The rhinos were fed with hay and straw but what they liked most was getting a rub behind their ears with a brush. Chase also said they would like one day to have the rhinos breed in captivity.
After the close encounter with rhinoceros, we met the bigger pachyderms (thick-skinned animals) – the elephants.
There are four elephants (one male and three females) at Dubai Safari and the popular ones are Matiba and Zulu.
Coming face-to-face with the elegant elephants was not only a fantastic photo opportunity for a post on Facebook, Tiktok or Instagram, but the chance to hand-feed Matiba and Zulu also provided an enriching chance to learn more about the favourite animals at the zoo.
The interaction was also an educational one to enlighten visitors about animal protection and conservation – that elephants and rhinoceros should not fall prey to big-game hunting.
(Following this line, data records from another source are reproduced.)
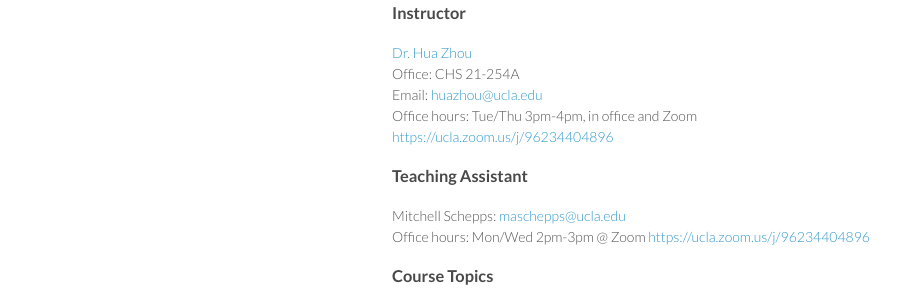
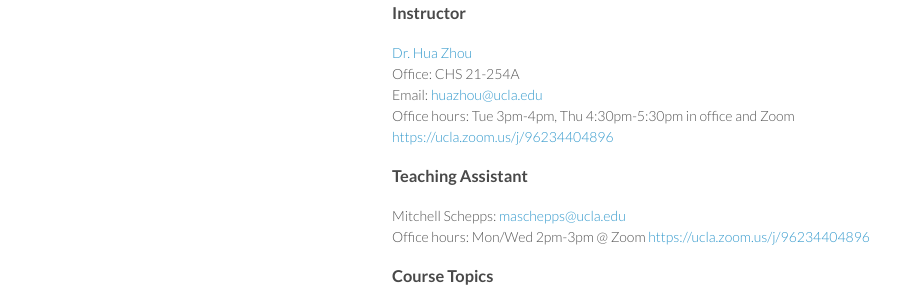
Before and after one commit to ucla-biostat-257/2022spring, a Jekyll site: the page built from syllabus/syllabus.md, in a window 1280 px wide and 900 px high. Shown: the part 358-658 px from the top of the window, without its empty margins (178-1098 px from the left). Built offline with Jekyll 4.4.1, drawn with Linux system fonts in a browser that asks for light colours.

Commit message:
change Thu OH to 4:30-5:30

```diff
--- a/syllabus/syllabus.md
+++ b/syllabus/syllabus.md
@@ -20,7 +20,7 @@ Location and time: CHS 33-105A, Tuesday 1pm-2:50pm and Thursday 1pm-2:50pm.
 [Dr. Hua Zhou](http://hua-zhou.github.io/)
 Office: CHS 21-254A
 Email: <huazhou@ucla.edu>
-Office hours: Tue/Thu 3pm-4pm, in office and Zoom <https://ucla.zoom.us/j/96234404896>
+Office hours: Tue 3pm-4pm, Thu 4:30pm-5:30pm in office and Zoom <https://ucla.zoom.us/j/96234404896>
 
 ### Teaching Assistant
 
```
Also changed, not shown: _posts/2022-04-14-week3-day2.md (added, +9 -0 lines), schedule/schedule.md (+1 -1 lines).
The visit to the veterinary hospital was also very enriching. Chase, who studied animal behaviour for five years at a university, said caretakers take note of animal actions daily. “If a gazelle, for example, looks lame and lethargic – that is a sign that something is wrong with the animal. Caretakers will observe the gazelle and if the behaviour or condition gets worse, then the animal is brought in to the veterinary hospital.”
When we visited the animal hospital, we were also shown an African lion’s skull, fossil of a Barbary sheep’s horn, a Nile crocodile’s skull and skin, a Black buck’s horn, and a complete set of lion’s long and sharp teeth.
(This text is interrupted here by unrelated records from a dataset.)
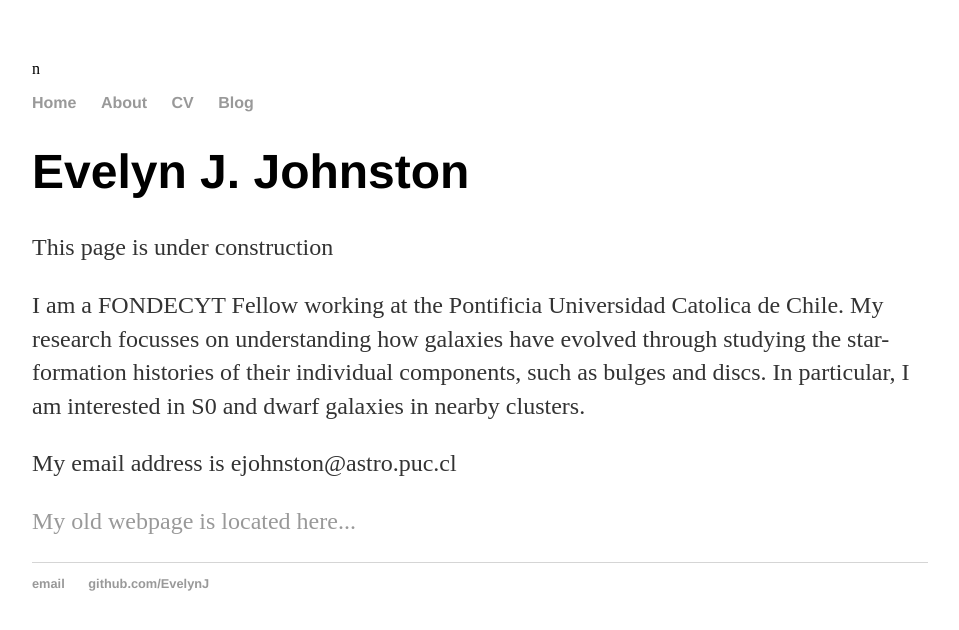
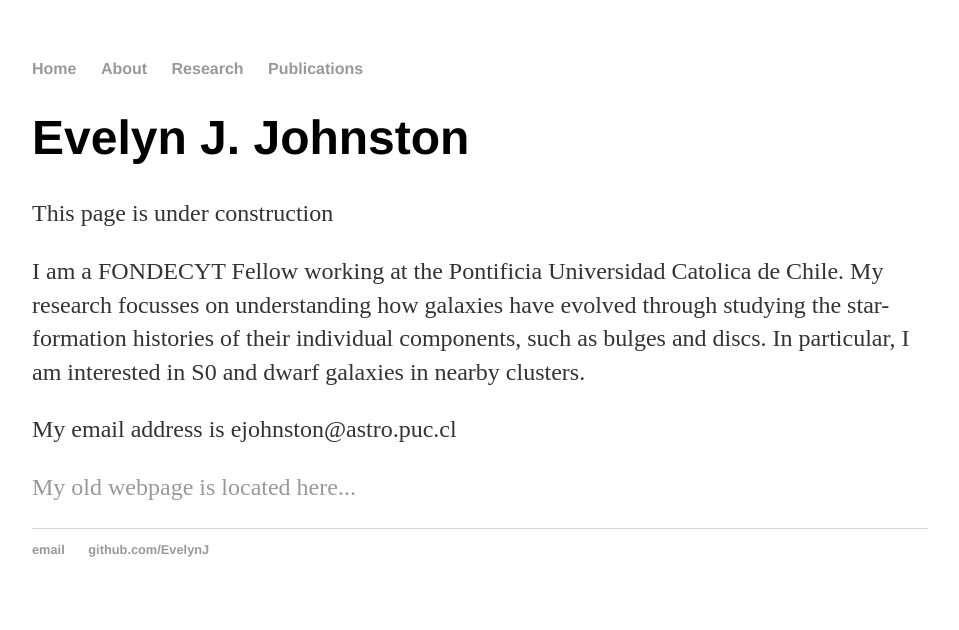
Before and after one commit to EvelynJ/EvelynJ.github.io, a Jekyll site: the page built from index.html, in a window 1280 px wide. Shown: the top 630 px of the page, without its empty margins (160-1119 px from the left). Built offline with Jekyll 4.4.1, drawn with Linux system fonts in a browser that asks for light colours.

Commit message:
Update default.html

```diff
--- a/_layouts/default.html
+++ b/_layouts/default.html
@@ -1,4 +1,4 @@
-n<!DOCTYPE html>
+<!DOCTYPE html>
 	<html>
 		<head>
 			<title>{{ page.title }}</title>
@@ -10,8 +10,8 @@
 	    		<ul>
 	        		<li><a href="/">Home</a></li>
 		        	<li><a href="/about">About</a></li>
-	        		<li><a href="/cv">CV</a></li>
-	        		<li><a href="/blog">Blog</a></li>
+	        		<li><a href="/research">Research</a></li>
+	        		<li><a href="/publications">Publications</a></li>
 	    		</ul>
 			</nav>
 			<div class="container">
```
Chase also explained how animals are given medicines and how they are carefully transported from the enclosures to the hospital for surgery or treatment.
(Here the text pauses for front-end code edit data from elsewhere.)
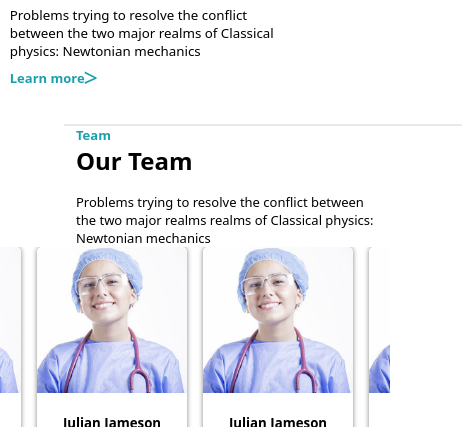
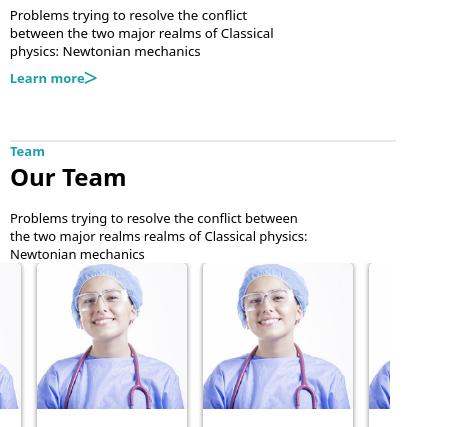
Before and after one commit to haroldmud/Medical-corps, a plain HTML site: page index.htm in a window 390 px wide. Shown: the part 820-1247 px from the top of the page, 462 px wide, since content can reach past the window. Drawn offline with Linux system fonts and the light colour scheme.

Commit message:
update readme

```diff
--- a/style.css
+++ b/style.css
@@ -432,9 +432,9 @@ a {
 
   .team__content-wrapper {
     width: 99%;
-    margin-top: 2rem;
+    margin-top: 3rem;
     height: fit-content;
-    padding-left: 12px;
+    margin-left: 10px;
     border-top: rgba(128, 128, 128, 0.174) 2px solid;
   }
 
```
There is an animal ward – just like a regular human hospital ward – where recovering animals stay before they are released back to their compound.
The special tour was not only an interaction with the animals but we also connected with the show team trainers.
Filipino expat Mark Nieves, an animal trainer, gave a lowdown on how show animals are trained. He said the safari is not a circus so animals are not taught tricks but they are trained, based on their natural behaviours.
“This means, we never force animals to do what we want but we adjust to what they want to do, with the help our training tools,” Nieves explained, as he gave peanuts as a reward to Pancho, a green-winged macaw, for following his instructions to fly from one person to another.
Chase added training animals is a form of enrichment and animal brain stimulation as they learn to adapt to their environment.
Overall, the Behind-the-Scenes tour was both rewarding and enriching. All animal encounters were conducted in a protected -contact situation, and more importantly, the guide provided colourful insights and commentaries on animal life.
Dubai Safari Park is open from 9am to 5pm daily. Online booking is highly recommended.